▸ Exercise instructions
Return the full listing word for word, but drop every picture from it.

▸ Supplied data
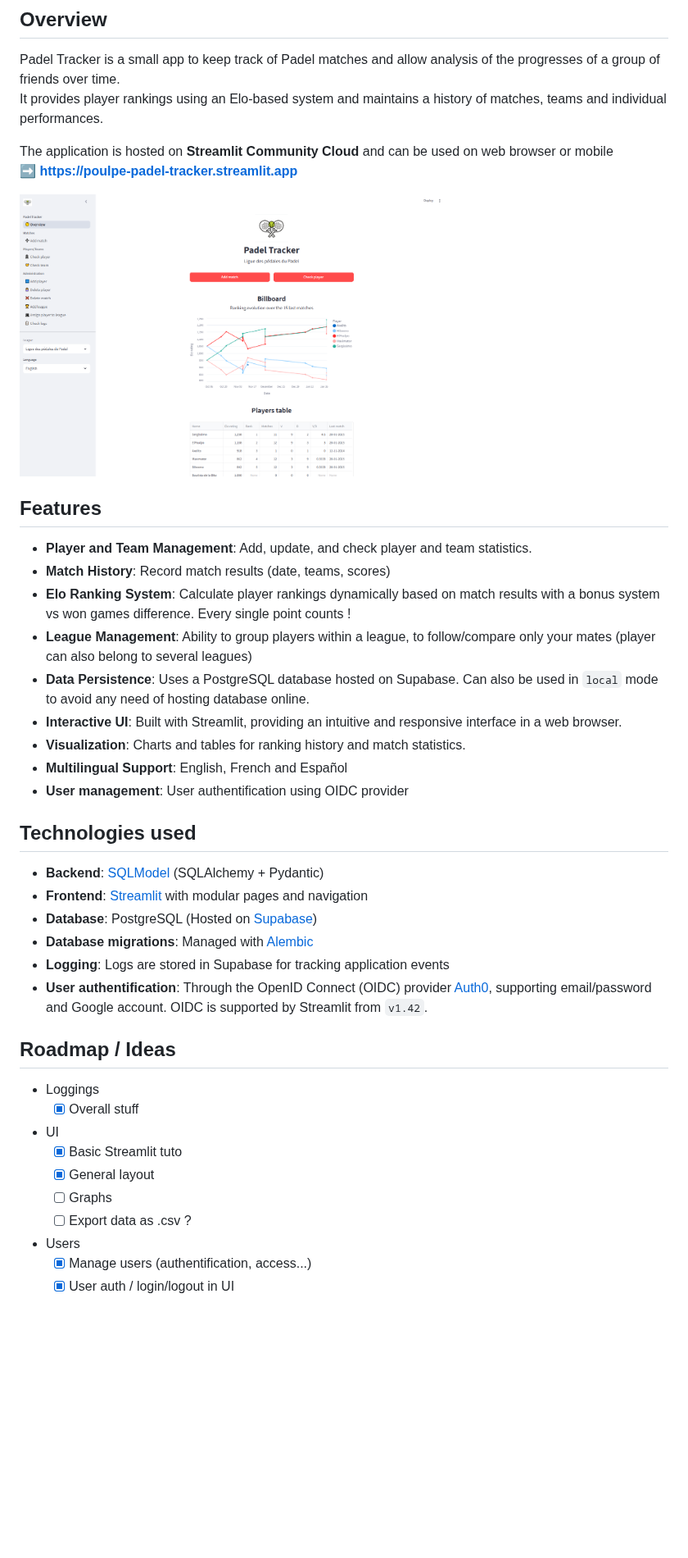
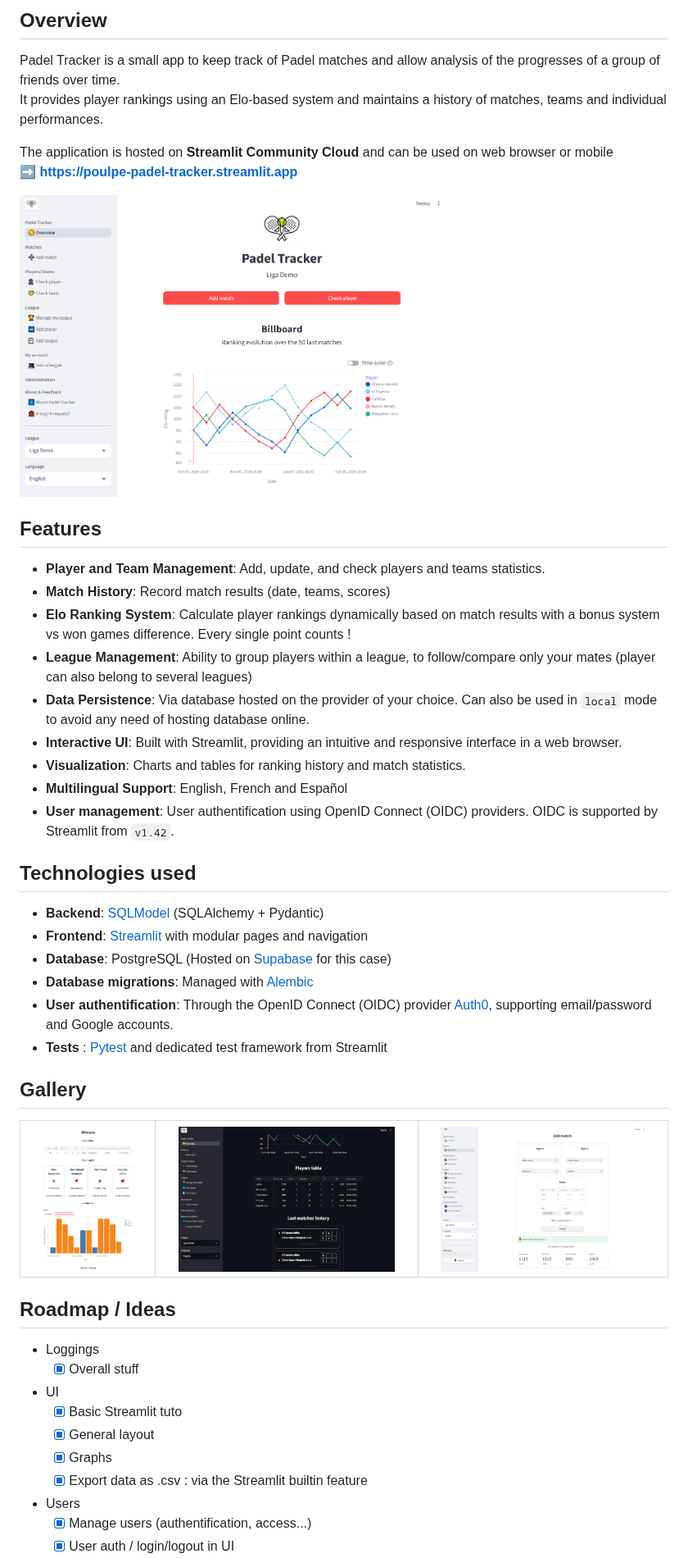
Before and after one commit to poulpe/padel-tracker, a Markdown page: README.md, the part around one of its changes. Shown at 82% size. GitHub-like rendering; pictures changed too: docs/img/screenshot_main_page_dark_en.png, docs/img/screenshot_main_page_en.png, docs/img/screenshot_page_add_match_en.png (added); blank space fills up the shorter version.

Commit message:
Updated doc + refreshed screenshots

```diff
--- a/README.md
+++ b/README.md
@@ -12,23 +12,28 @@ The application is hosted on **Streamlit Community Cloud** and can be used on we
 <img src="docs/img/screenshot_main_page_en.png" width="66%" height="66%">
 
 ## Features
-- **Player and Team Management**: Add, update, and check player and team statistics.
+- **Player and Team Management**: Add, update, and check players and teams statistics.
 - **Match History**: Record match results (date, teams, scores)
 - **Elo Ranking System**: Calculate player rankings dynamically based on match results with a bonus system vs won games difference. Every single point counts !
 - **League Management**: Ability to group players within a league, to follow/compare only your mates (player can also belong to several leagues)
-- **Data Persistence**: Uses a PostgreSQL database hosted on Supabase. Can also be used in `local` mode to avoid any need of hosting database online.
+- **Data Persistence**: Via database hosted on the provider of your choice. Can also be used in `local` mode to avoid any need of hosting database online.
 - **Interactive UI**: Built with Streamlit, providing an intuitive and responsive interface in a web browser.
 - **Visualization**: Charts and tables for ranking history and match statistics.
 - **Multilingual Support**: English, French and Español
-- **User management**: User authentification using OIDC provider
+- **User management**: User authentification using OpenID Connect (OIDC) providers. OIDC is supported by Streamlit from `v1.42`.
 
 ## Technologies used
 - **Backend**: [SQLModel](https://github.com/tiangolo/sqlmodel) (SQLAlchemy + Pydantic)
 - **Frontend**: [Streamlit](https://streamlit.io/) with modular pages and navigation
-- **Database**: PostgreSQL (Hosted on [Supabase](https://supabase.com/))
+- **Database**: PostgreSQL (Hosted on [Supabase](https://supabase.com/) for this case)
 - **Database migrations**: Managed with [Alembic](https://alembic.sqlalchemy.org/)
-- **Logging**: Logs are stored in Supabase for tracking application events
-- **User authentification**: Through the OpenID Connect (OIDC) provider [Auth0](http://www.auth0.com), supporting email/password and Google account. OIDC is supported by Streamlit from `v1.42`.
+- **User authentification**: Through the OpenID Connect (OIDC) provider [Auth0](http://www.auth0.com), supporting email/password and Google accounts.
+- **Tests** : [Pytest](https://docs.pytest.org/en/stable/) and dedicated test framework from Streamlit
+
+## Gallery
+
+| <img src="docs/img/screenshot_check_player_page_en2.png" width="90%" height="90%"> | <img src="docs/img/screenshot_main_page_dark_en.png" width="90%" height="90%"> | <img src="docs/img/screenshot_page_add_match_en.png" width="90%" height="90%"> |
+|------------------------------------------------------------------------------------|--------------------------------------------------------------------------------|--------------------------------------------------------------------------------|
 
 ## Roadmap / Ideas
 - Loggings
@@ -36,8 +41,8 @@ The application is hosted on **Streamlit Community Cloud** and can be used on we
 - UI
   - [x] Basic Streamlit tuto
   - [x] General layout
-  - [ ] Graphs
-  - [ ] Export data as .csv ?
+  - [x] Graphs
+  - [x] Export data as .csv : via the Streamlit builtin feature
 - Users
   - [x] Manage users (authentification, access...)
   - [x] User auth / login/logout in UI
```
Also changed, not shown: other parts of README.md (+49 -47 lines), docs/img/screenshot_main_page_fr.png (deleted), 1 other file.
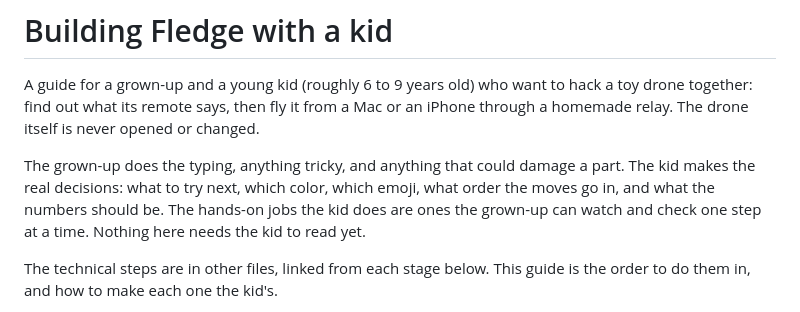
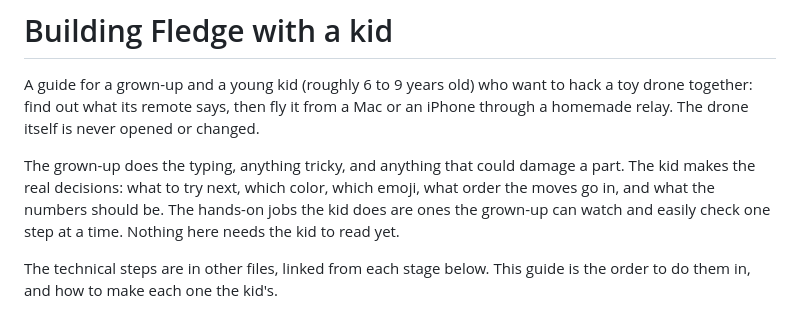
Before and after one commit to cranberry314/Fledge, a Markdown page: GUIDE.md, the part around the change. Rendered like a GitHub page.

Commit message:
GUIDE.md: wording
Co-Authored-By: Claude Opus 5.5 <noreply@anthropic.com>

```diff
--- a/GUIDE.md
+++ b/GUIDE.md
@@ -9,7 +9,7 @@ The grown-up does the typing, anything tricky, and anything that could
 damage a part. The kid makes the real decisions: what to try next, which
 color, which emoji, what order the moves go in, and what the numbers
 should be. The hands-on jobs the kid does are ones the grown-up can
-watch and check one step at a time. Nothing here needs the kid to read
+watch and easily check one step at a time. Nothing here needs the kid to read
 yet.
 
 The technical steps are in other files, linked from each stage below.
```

▸ Completed task
Before and after one commit to poulpe/padel-tracker, a Markdown page: README.md, the part around one of its changes. Shown at 82% size. GitHub-like rendering; pictures changed too: docs/img/screenshot_main_page_dark_en.png, docs/img/screenshot_main_page_en.png, docs/img/screenshot_page_add_match_en.png (added); blank space fills up the shorter version.

Commit message:
Updated doc + refreshed screenshots

```diff
--- a/README.md
+++ b/README.md
@@ -12,23 +12,28 @@ The application is hosted on **Streamlit Community Cloud** and can be used on we
 <img src="docs/img/screenshot_main_page_en.png" width="66%" height="66%">
 
 ## Features
-- **Player and Team Management**: Add, update, and check player and team statistics.
+- **Player and Team Management**: Add, update, and check players and teams statistics.
 - **Match History**: Record match results (date, teams, scores)
 - **Elo Ranking System**: Calculate player rankings dynamically based on match results with a bonus system vs won games difference. Every single point counts !
 - **League Management**: Ability to group players within a league, to follow/compare only your mates (player can also belong to several leagues)
-- **Data Persistence**: Uses a PostgreSQL database hosted on Supabase. Can also be used in `local` mode to avoid any need of hosting database online.
+- **Data Persistence**: Via database hosted on the provider of your choice. Can also be used in `local` mode to avoid any need of hosting database online.
 - **Interactive UI**: Built with Streamlit, providing an intuitive and responsive interface in a web browser.
 - **Visualization**: Charts and tables for ranking history and match statistics.
 - **Multilingual Support**: English, French and Español
-- **User management**: User authentification using OIDC provider
+- **User management**: User authentification using OpenID Connect (OIDC) providers. OIDC is supported by Streamlit from `v1.42`.
 
 ## Technologies used
 - **Backend**: [SQLModel](https://github.com/tiangolo/sqlmodel) (SQLAlchemy + Pydantic)
 - **Frontend**: [Streamlit](https://streamlit.io/) with modular pages and navigation
-- **Database**: PostgreSQL (Hosted on [Supabase](https://supabase.com/))
+- **Database**: PostgreSQL (Hosted on [Supabase](https://supabase.com/) for this case)
 - **Database migrations**: Managed with [Alembic](https://alembic.sqlalchemy.org/)
-- **Logging**: Logs are stored in Supabase for tracking application events
-- **User authentification**: Through the OpenID Connect (OIDC) provider [Auth0](http://www.auth0.com), supporting email/password and Google account. OIDC is supported by Streamlit from `v1.42`.
+- **User authentification**: Through the OpenID Connect (OIDC) provider [Auth0](http://www.auth0.com), supporting email/password and Google accounts.
+- **Tests** : [Pytest](https://docs.pytest.org/en/stable/) and dedicated test framework from Streamlit
+
+## Gallery
+
+| <img src="docs/img/screenshot_check_player_page_en2.png" width="90%" height="90%"> | <img src="docs/img/screenshot_main_page_dark_en.png" width="90%" height="90%"> | <img src="docs/img/screenshot_page_add_match_en.png" width="90%" height="90%"> |
+|------------------------------------------------------------------------------------|--------------------------------------------------------------------------------|--------------------------------------------------------------------------------|
 
 ## Roadmap / Ideas
 - Loggings
@@ -36,8 +41,8 @@ The application is hosted on **Streamlit Community Cloud** and can be used on we
 - UI
   - [x] Basic Streamlit tuto
   - [x] General layout
-  - [ ] Graphs
-  - [ ] Export data as .csv ?
+  - [x] Graphs
+  - [x] Export data as .csv : via the Streamlit builtin feature
 - Users
   - [x] Manage users (authentification, access...)
   - [x] User auth / login/logout in UI
```
Also changed, not shown: other parts of README.md (+49 -47 lines), docs/img/screenshot_main_page_fr.png (deleted), 1 other file.
Before and after one commit to cranberry314/Fledge, a Markdown page: GUIDE.md, the part around the change. Rendered like a GitHub page.

Commit message:
GUIDE.md: wording
Co-Authored-By: Claude Opus 5.5 <noreply@anthropic.com>

```diff
--- a/GUIDE.md
+++ b/GUIDE.md
@@ -9,7 +9,7 @@ The grown-up does the typing, anything tricky, and anything that could
 damage a part. The kid makes the real decisions: what to try next, which
 color, which emoji, what order the moves go in, and what the numbers
 should be. The hands-on jobs the kid does are ones the grown-up can
-watch and check one step at a time. Nothing here needs the kid to read
+watch and easily check one step at a time. Nothing here needs the kid to read
 yet.
 
 The technical steps are in other files, linked from each stage below.
```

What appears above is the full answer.